At least that’s my experience from the perspective of having lost five of nine siblings. Today is the third anniversary of my brother Art’s death.
You would have liked him — I honestly do not know a person who did not! Of the six brothers he clearly inherited our Dad’s gracious charm and ease with people. He was incorrigibly kind, generous, self-effacing, optimistic and happy. That was quite a feat given our genetic disposition and his ten-year battle with lung cancer.
Art loved cars as did our dad, his namesake. One of my most vivid childhood memories was his purchase of a sleek, white, 1959 Pontiac Star Chief sedan — it belongs in the Smithsonian! Just having it parked in our driveway gave this nine-year old immediate, and fully exploited, bragging rights.
Art’s fascination with cars endured but also signaled a fundamental shift. No longer needing to flash an icon of a financially flush bachelor, over time Art became quite skilled in car repair. He embraced a new focus, new goals. Modesty and frugality became his obsession as Joyce and their three kids became the locus of his pride and uncontested priority.
Always the financial wizard and astute investor, Art became as selfless as is constitutionally possible for a Burbach male. His many sacrifices and deep reservoir of faith in God and other people has been validated in terrific children with whom I am proud to share the family name.
One last, parting gift endures. Honored to be among my brother’s pallbearers, I was unprepared for what I was asked to carry. Lumbering up a slight incline at Calvary cemetery proved more than I could manage. I buckled under the weight — others had to come to my rescue. Thus, my brother’s legacy continues to work its way with me.
Being the youngest of a large family is a profound gift. Perhaps I learn from some of their mistakes, though plenty of evidence suggests the contrary. Certainly I profit from their example and wisdom.
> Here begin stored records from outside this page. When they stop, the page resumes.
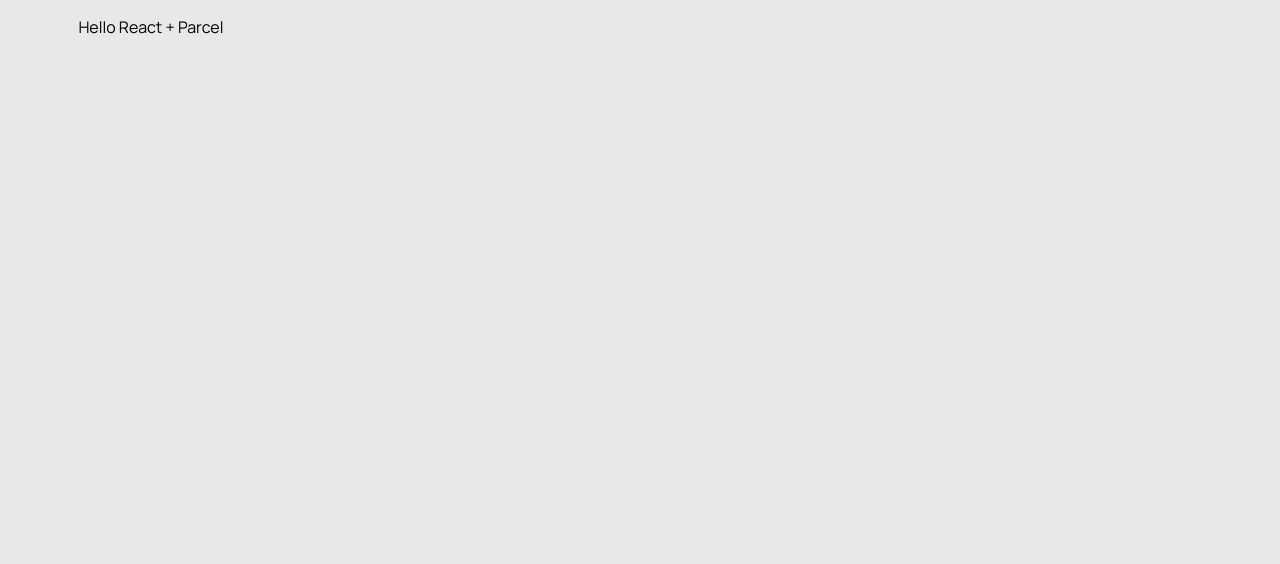
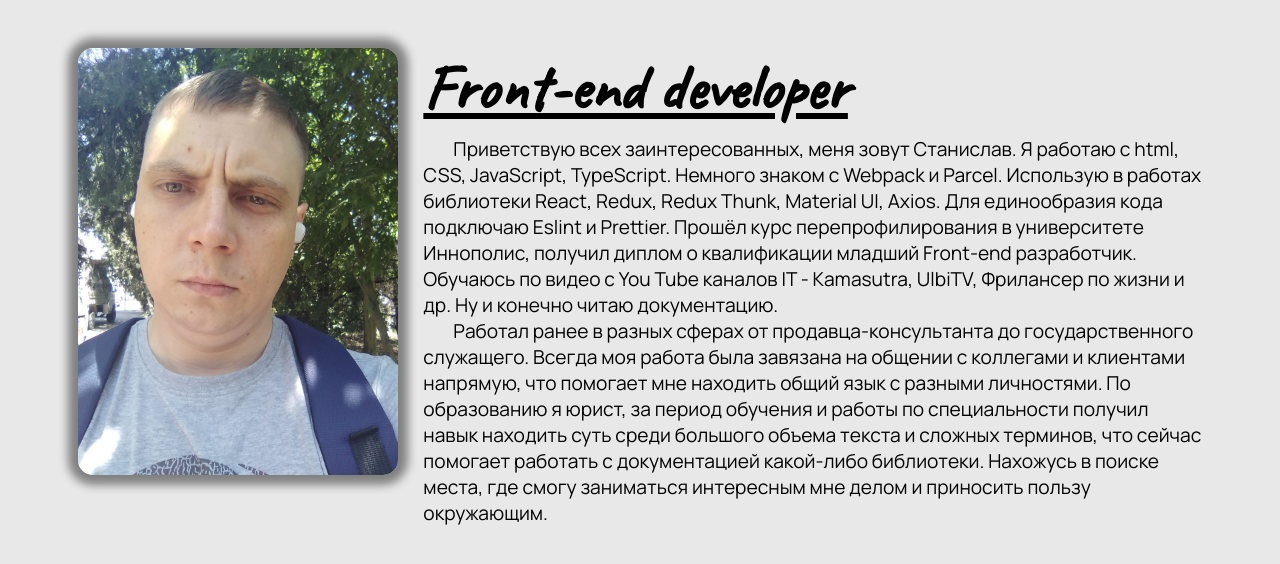
Before and after one commit to beliy-beret/my-resume, a React (Vite) app: page / in a window 1280 px wide. Shown: the top 564 px of the page. Built offline with nearby package versions, Linux system fonts and the light colour scheme.

Commit message:
add About component and eslint

```diff
--- a/package.json
+++ b/package.json
@@ -18,6 +18,12 @@
     "react-dom": "^18.2.0"
   },
   "devDependencies": {
+    "eslint": "^8.19.0",
+    "eslint-config-airbnb": "^19.0.4",
+    "eslint-plugin-import": "^2.26.0",
+    "eslint-plugin-jsx-a11y": "^6.6.0",
+    "eslint-plugin-react": "^7.30.1",
+    "eslint-plugin-react-hooks": "^4.6.0",
     "parcel": "^2.6.2",
     "process": "^0.11.10"
   }
--- /dev/null
+++ b/src/components/About/About.js
@@ -0,0 +1,31 @@
+import style from './about.module.css';
+import avatar from '../../assets/image/avatar.jpg';
+
+const About = () => {
+  return(
+    <section className={style.about}>
+      <img className={style.myAva} src={avatar} alt={'my photo'}/>
+      <h1 className={style.title}>Front-end developer</h1>
+        <div className={style.description}>
+          <p>
+                Приветствую всех заинтересованных, меня зовут Станислав. Я работаю с html, CSS, JavaScript, TypeScript.
+                Немного знаком с Webpack и Parcel. Использую в работах библиотеки React, Redux, Redux Thunk, Material UI,
+                Axios. Для единообразия кода подключаю Eslint и Prettier. Прошёл курс перепрофилирования в университете Иннополис, получил диплом о квалификации младший Front-end
+                разработчик. Обучаюсь по видео с You Tube каналов IT - Kamasutra,  UlbiTV, Фрилансер по жизни и др.
+                Ну и конечно читаю документацию.
+
+          </p>
+            <p>
+                Работал ранее в разных сферах от продавца-консультанта до государственного служащего.
+                Всегда моя работа была завязана на общении с коллегами и клиентами напрямую, что помогает мне
+                находить общий язык с разными личностями. По образованию я юрист, за период обучения и работы по специальности
+                получил навык находить суть среди большого объема текста и сложных терминов, что сейчас помогает работать с
+                документацией какой-либо библиотеки. Нахожусь в поиске места, где смогу заниматься интересным мне делом
+                и приносить пользу окружающим.
+            </p>
+        </div>
+    </section>
+  )
+}
+
+export default About;
--- /dev/null
+++ b/src/components/About/about.module.css
@@ -0,0 +1,30 @@
+.about {
+    display: grid;
+    gap: 0.5rem;
+    grid-template-columns: 30% 1fr;
+    grid-template-rows: auto 1fr;
+    padding-top: 2rem;
+}
+.myAva {
+    grid-row: 1/3;
+    grid-column: 1;
+    width: 320px;
+    height: auto;
+    box-shadow: 0 0 10px 10px grey;
+    border-radius: 15px;
+}
+.title {
+    grid-row: 1;
+    grid-column: 2;
+    font-family: 'Caveat', sans-serif;
+    font-size: 4rem;
+    text-decoration: underline;
+}
+.description {
+    grid-row: 2;
+    grid-column: 2;
+    font-size: 1.2rem;
+}
+.description p {
+    text-indent: 30px;
+}
--- a/src/components/App/App.js
+++ b/src/components/App/App.js
@@ -1,9 +1,10 @@
 import style from './app.module.css';
+import About from '../About/About';
 
 const App = () => {
   return(
     <div className={style.app}>
-      Hello React + Parcel
+      <About />
     </div>
   )
 }
```
Also changed, not shown: .eslintrc.json (added), 1 other file (tests, documents, lock files or other folders).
I am growing more accustomed to not being the leader, content — perhaps blessed — to follow.
More than ever, I am coming to appreciate what T.S. Eliot expressed so well:
We shall not cease from exploration
And the end of all our exploring
Will be to arrive where we started
And know the place for the first time.
T.S. Eliot’s famous quote is from the conclusion of Little Gidding, the last of his Four Quartets.